One of the most impressive things about COVID’s impact on the creative community is how quickly art galleries and art fairs adapted. We’re sure there was a lot of turmoil behind the scenes, but to outsiders like us it looked like they didn’t miss a beat, programmatically speaking. We expected radio silence, and instead we got two seasons full of great shows presented in thoughtful new online formats, or fully mounted by appointment only, which didn’t skimp at all on up-and-coming talents — and which we can only hope was a lifeline for all the artists involved.
The latest one to captivate us is an exhibition called Vantage Points on view at the NYC location of Grimm Gallery. In the tradition of (late) summer group shows, it’s more of a talent showcase than a thesis; the works on view don’t have an explicit relationship to one another, except for a loose connection to nature and to archival imagery or materials.

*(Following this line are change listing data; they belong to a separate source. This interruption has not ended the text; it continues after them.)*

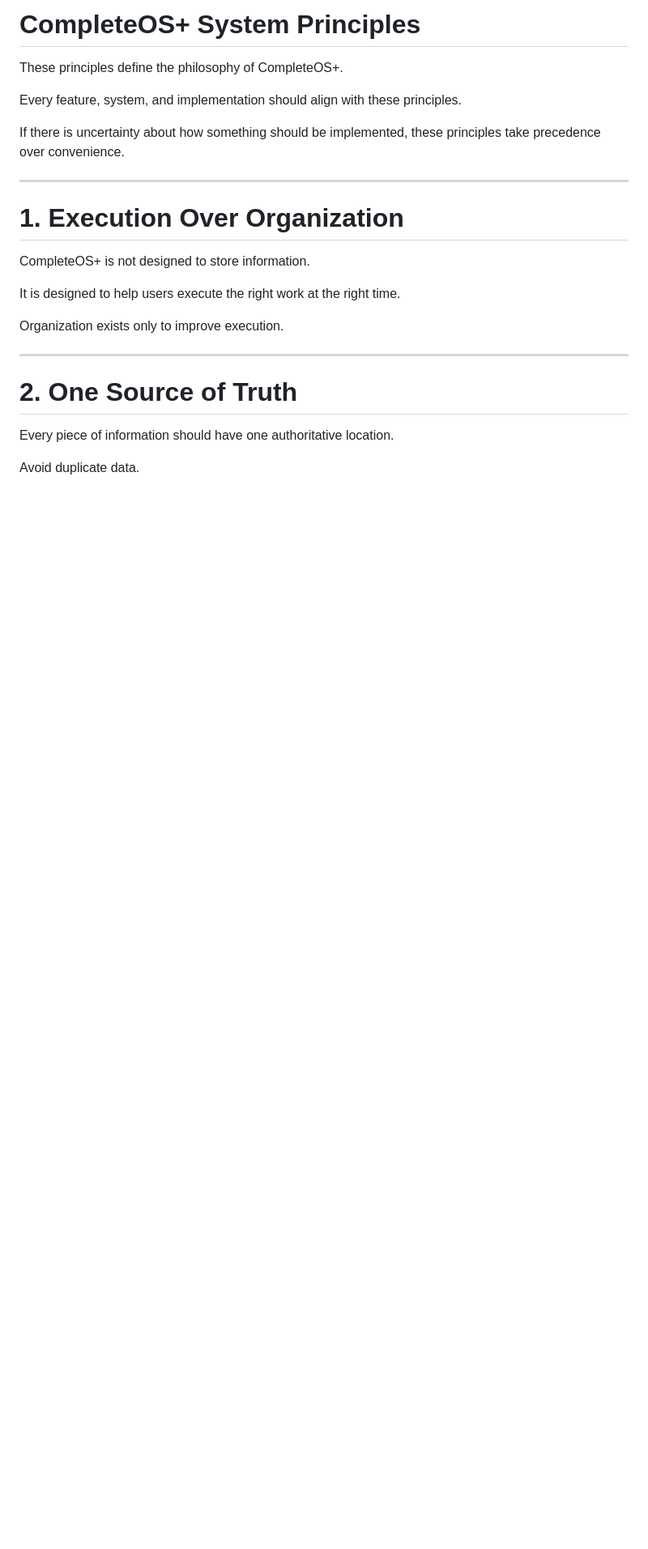
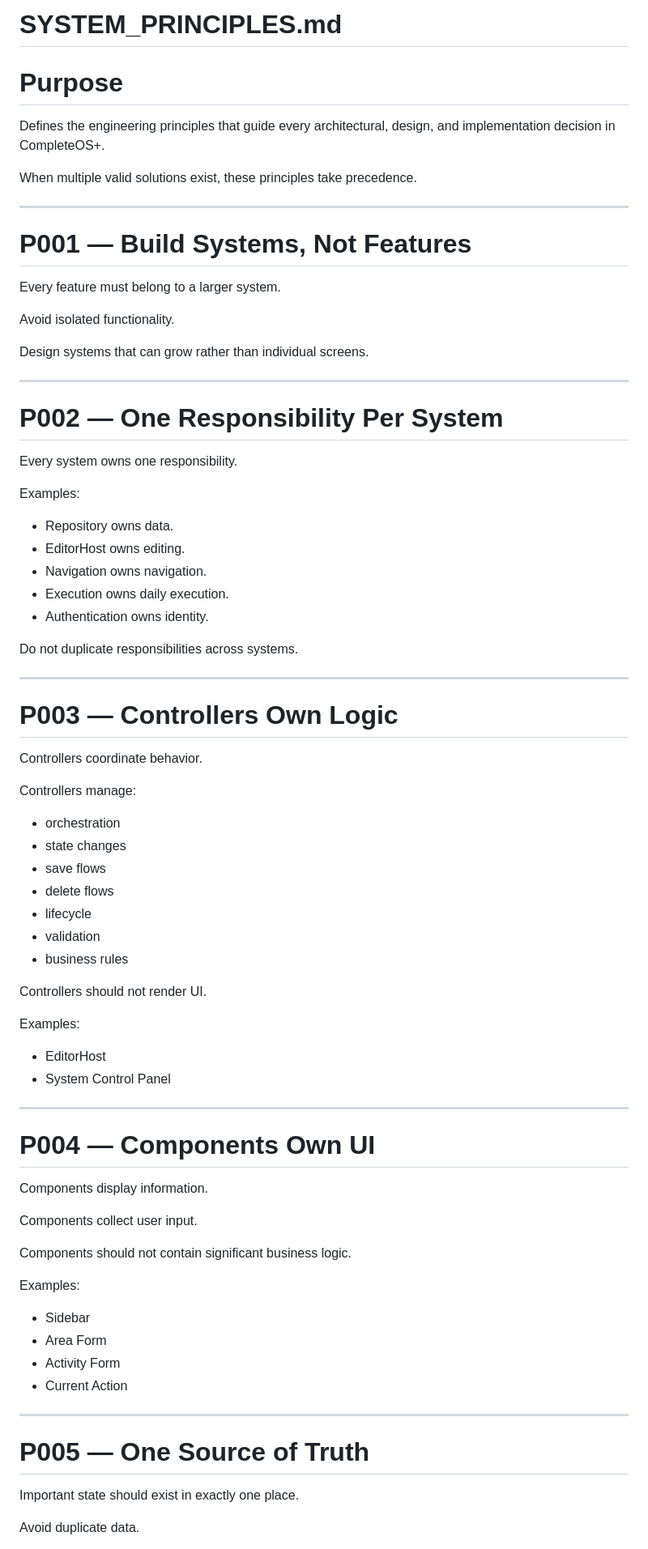
Before and after one commit to ShafiDarr/CompleteOS-plus, a Markdown page: SYSTEM_PRINCIPLES.md, the part around one of its changes. Shown at 81% size. Rendered like a GitHub page; blank space fills up the shorter version.

```diff
--- a/SYSTEM_PRINCIPLES.md
+++ b/SYSTEM_PRINCIPLES.md
@@ -1,26 +1,82 @@
-# CompleteOS+ System Principles
+# SYSTEM_PRINCIPLES.md
 
-These principles define the philosophy of CompleteOS+.
+# Purpose
 
-Every feature, system, and implementation should align with these principles.
+Defines the engineering principles that guide every architectural, design, and implementation decision in CompleteOS+.
 
-If there is uncertainty about how something should be implemented, these principles take precedence over convenience.
+When multiple valid solutions exist, these principles take precedence.
 
 ---
 
-# 1. Execution Over Organization
+# P001 — Build Systems, Not Features
 
-CompleteOS+ is not designed to store information.
+Every feature must belong to a larger system.
 
-It is designed to help users execute the right work at the right time.
+Avoid isolated functionality.
 
-Organization exists only to improve execution.
+Design systems that can grow rather than individual screens.
 
 ---
 
-# 2. One Source of Truth
+# P002 — One Responsibility Per System
 
-Every piece of information should have one authoritative location.
+Every system owns one responsibility.
+
+Examples:
+
+- Repository owns data.
+- EditorHost owns editing.
+- Navigation owns navigation.
+- Execution owns daily execution.
+- Authentication owns identity.
+
+Do not duplicate responsibilities across systems.
+
+---
+
+# P003 — Controllers Own Logic
+
+Controllers coordinate behavior.
+
+Controllers manage:
+
+- orchestration
+- state changes
+- save flows
+- delete flows
+- lifecycle
+- validation
+- business rules
+
+Controllers should not render UI.
+
+Examples:
+
+- EditorHost
+- System Control Panel
+
+---
+
+# P004 — Components Own UI
+
+Components display information.
+
+Components collect user input.
+
+Components should not contain significant business logic.
+
+Examples:
+
+- Sidebar
+- Area Form
+- Activity Form
+- Current Action
+
+---
+
+# P005 — One Source of Truth
+
+Important state should exist in exactly one place.
 
 Avoid duplicate data.
 
```
Also changed, not shown: other parts of SYSTEM_PRINCIPLES.md (+62 -111 lines).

But it’s the very rare kind of assemblage in which we fully love all of the artists and works: Letha Wilson’s abstracted nature photographs made three-dimensional, Heidi Norton’s nature-specimen sculptures, Sonia Almeida’s contemporary tapestries, and Claudia Peña Salinas’s abstracted references to indigenous Mexican history. Take a spin through below.
Sonia Almeida, Heidi Norton, and Letha WilsonLetha Wilson
Letha WilsonClaudia Peña Salinas, Sonia Almeida, and Letha WilsonHeidi NortonHeidi Norton, Letha Wilson, and Claudia Peña SalinasSonia AlmeidaLetha Wilson
Letha Wilson, Heidi Norton, Letha Wilson, and Claudia Peña SalinasClaudia Peña Salinas